Problem statement: Copy each line of the data that has "reload" in it.

Excerpted records:
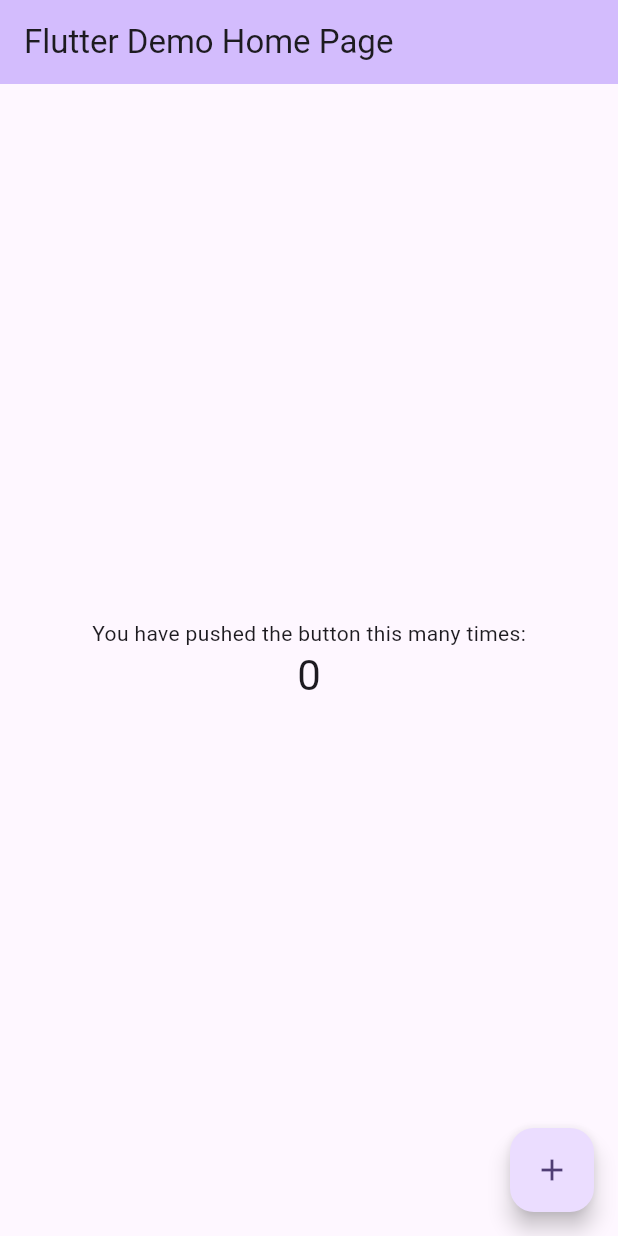
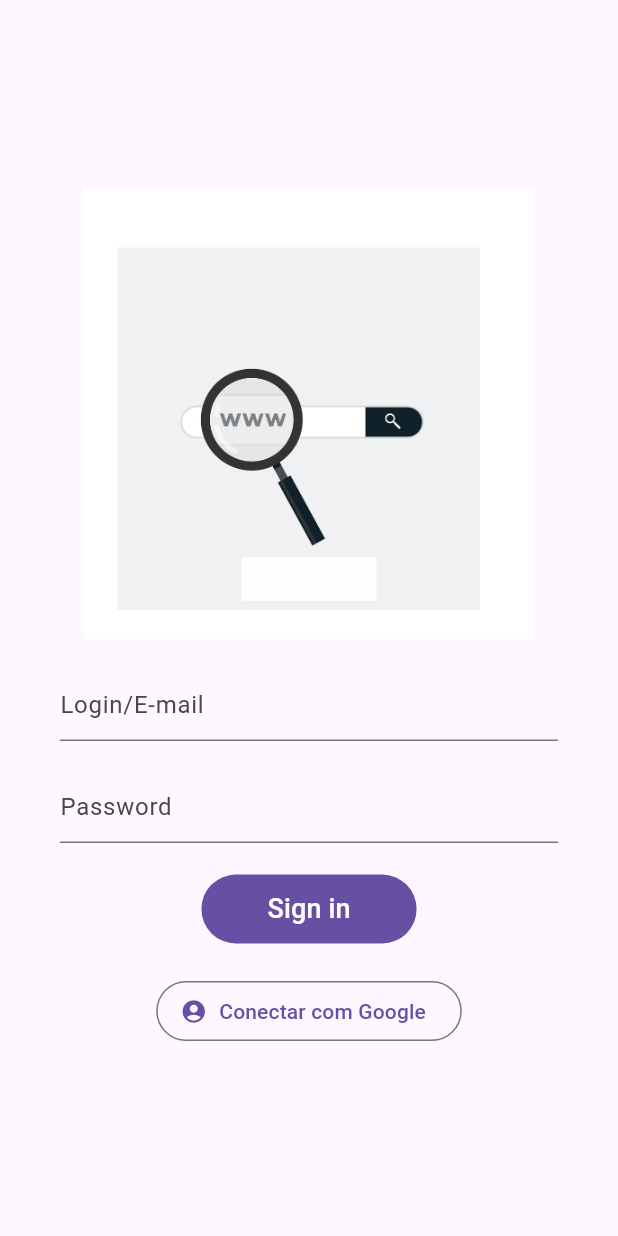
Before and after one commit to lhaislla/fpa, a Flutter app: the screen it shows after launch, on a phone screen of 412 x 824 dp. Run offline on Flutter 3.47's test engine with Material 3 defaults, Android fonts, the light colour scheme and no system bars.

Commit message:
Front-end da tela de login

```diff
--- a/lib/main.dart
+++ b/lib/main.dart
@@ -1,125 +1,21 @@
-uimport 'package:flutter/material.dart';
+import 'package:flutter/material.dart';
+import 'package:fpa/views/login.dart';
 
 void main() {
   runApp(const MyApp());
 }
 
 class MyApp extends StatelessWidget {
-  const MyApp({super.key});
-
-  // This widget is the root of your application.
+  const MyApp({Key? key}) : super(key: key);
   @override
   Widget build(BuildContext context) {
     return MaterialApp(
-      title: 'Flutter Demo',
+      debugShowCheckedModeBanner: false,
+      title: 'Login App',
       theme: ThemeData(
-        // This is the theme of your application.
-        //
-        // TRY THIS: Try running your application with "flutter run". You'll see
-        // the application has a purple toolbar. Then, without quitting the app,
-        // try changing the seedColor in the colorScheme below to Colors.green
-        // and then invoke "hot reload" (save your changes or press the "hot
-        // reload" button in a Flutter-supported IDE, or press "r" if you used
-        // the command line to start the app).
-        //
-        // Notice that the counter didn't reset back to zero; the application
-        // state is not lost during the reload. To reset the state, use hot
-        // restart instead.
-        //
-        // This works for code too, not just values: Most code changes can be
-        // tested with just a hot reload.
-        colorScheme: ColorScheme.fromSeed(seedColor: Colors.deepPurple),
-        useMaterial3: true,
+        primarySwatch: Colors.purple,
       ),
-      home: const MyHomePage(title: 'Flutter Demo Home Page'),
+      home: LoginScreen(),
     );
   }
 }
-
-class MyHomePage extends StatefulWidget {
-  const MyHomePage({super.key, required this.title});
-
-  // This widget is the home page of your application. It is stateful, meaning
-  // that it has a State object (defined below) that contains fields that affect
-  // how it looks.
-
-  // This class is the configuration for the state. It holds the values (in this
-  // case the title) provided by the parent (in this case the App widget) and
-  // used by the build method of the State. Fields in a Widget subclass are
-  // always marked "final".
-
-  final String title;
-
-  @override
-  State<MyHomePage> createState() => _MyHomePageState();
-}
-
-class _MyHomePageState extends State<MyHomePage> {
-  int _counter = 0;
-
-  void _incrementCounter() {
-    setState(() {
-      // This call to setState tells the Flutter framework that something has
-      // changed in this State, which causes it to rerun the build method below
-      // so that the display can reflect the updated values. If we changed
-      // _counter without calling setState(), then the build method would not be
-      // called again, and so nothing would appear to happen.
-      _counter++;
-    });
-  }
-
-  @override
-  Widget build(BuildContext context) {
-    // This method is rerun every time setState is called, for instance as done
-    // by the _incrementCounter method above.
-    //
-    // The Flutter framework has been optimized to make rerunning build methods
-    // fast, so that you can just rebuild anything that needs updating rather
-    // than having to individually change instances of widgets.
-    return Scaffold(
-      appBar: AppBar(
-        // TRY THIS: Try changing the color here to a specific color (to
-        // Colors.amber, perhaps?) and trigger a hot reload to see the AppBar
-        // change color while the other colors stay the same.
-        backgroundColor: Theme.of(context).colorScheme.inversePrimary,
-        // Here we take the value from the MyHomePage object that was created by
-        // the App.build method, and use it to set our appbar title.
-        title: Text(widget.title),
-      ),
-      body: Center(
-        // Center is a layout widget. It takes a single child and positions it
-        // in the middle of the parent.
-        child: Column(
-          // Column is also a layout widget. It takes a list of children and
-          // arranges them vertically. By default, it sizes itself to fit its
-          // children horizontally, and tries to be as tall as its parent.
-          //
-          // Column has various properties to control how it sizes itself and
-          // how it positions its children. Here we use mainAxisAlignment to
-          // center the children vertically; the main axis here is the vertical
-          // axis because Columns are vertical (the cross axis would be
-          // horizontal).
-          //
-          // TRY THIS: Invoke "debug painting" (choose the "Toggle Debug Paint"
-          // action in the IDE, or press "p" in the console), to see the
-          // wireframe for each widget.
-          mainAxisAlignment: MainAxisAlignment.center,
-          children: <Widget>[
-            const Text(
-              'You have pushed the button this many times:',
-            ),
-            Text(
-              '$_counter',
-              style: Theme.of(context).textTheme.headlineMedium,
-            ),
-          ],
-        ),
-      ),
-      floatingActionButton: FloatingActionButton(
-        onPressed: _incrementCounter,
-        tooltip: 'Increment',
-        child: const Icon(Icons.add),
-      ), // This trailing comma makes auto-formatting nicer for build methods.
-    );
-  }
-}
--- /dev/null
+++ b/lib/views/login.dart
@@ -0,0 +1,57 @@
+import 'package:flutter/material.dart';
+
+class LoginScreen extends StatelessWidget {
+  @override
+  Widget build(BuildContext context) {
+    return Scaffold(
+      body: Center(
+        child: Column(
+          mainAxisAlignment: MainAxisAlignment.center,
+          children: <Widget>[
+            Image.asset('assets/image/logo_fpa.png', width: 300, height: 300),
+            SizedBox(height: 20),
+            Padding(
+              padding: const EdgeInsets.symmetric(horizontal: 40),
+              child: TextFormField(
+                decoration: InputDecoration(
+                  hintText: 'Login/E-mail',
+                ),
+              ),
+            ),
+            SizedBox(height: 20),
+            Padding(
+              padding: const EdgeInsets.symmetric(horizontal: 40),
+              child: TextFormField(
+                obscureText: true,
+                decoration: InputDecoration(
+                  hintText: 'Password',
+                ),
+              ),
+            ),
+            SizedBox(height: 20),
+            FilledButton(
+              onPressed: () {
+                // Autenticação do Firebase aqui
+              },
+              child: Padding(
+                padding: EdgeInsets.symmetric(horizontal: 20, vertical: 10),
+                child: Text(
+                  'Sign in',
+                  style: TextStyle(fontSize: 18),
+                ),
+              ),
+            ),
+            SizedBox(height: 20),
+            OutlinedButton.icon(
+              onPressed: () async {
+                // Autenticação com o Google aqui
+              },
+              icon: Icon(Icons.account_circle),
+              label: Text('Conectar com Google'),
+            ),
+          ],
+        ),
+      ),
+    );
+  }
+}
--- a/pubspec.yaml
+++ b/pubspec.yaml
@@ -59,7 +59,8 @@ flutter:
   uses-material-design: true
 
   # To add assets to your application, add an assets section, like this:
-  # assets:
+  assets:
+  - assets/image/
   #   - images/a_dot_burr.jpeg
   #   - images/a_dot_ham.jpeg
 
```
Also changed, not shown: assets/image/logo_fpa.png (added).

Your response:
-        // and then invoke "hot reload" (save your changes or press the "hot
-        // reload" button in a Flutter-supported IDE, or press "r" if you used
-        // state is not lost during the reload. To reset the state, use hot
-        // tested with just a hot reload.
-        // Colors.amber, perhaps?) and trigger a hot reload to see the AppBar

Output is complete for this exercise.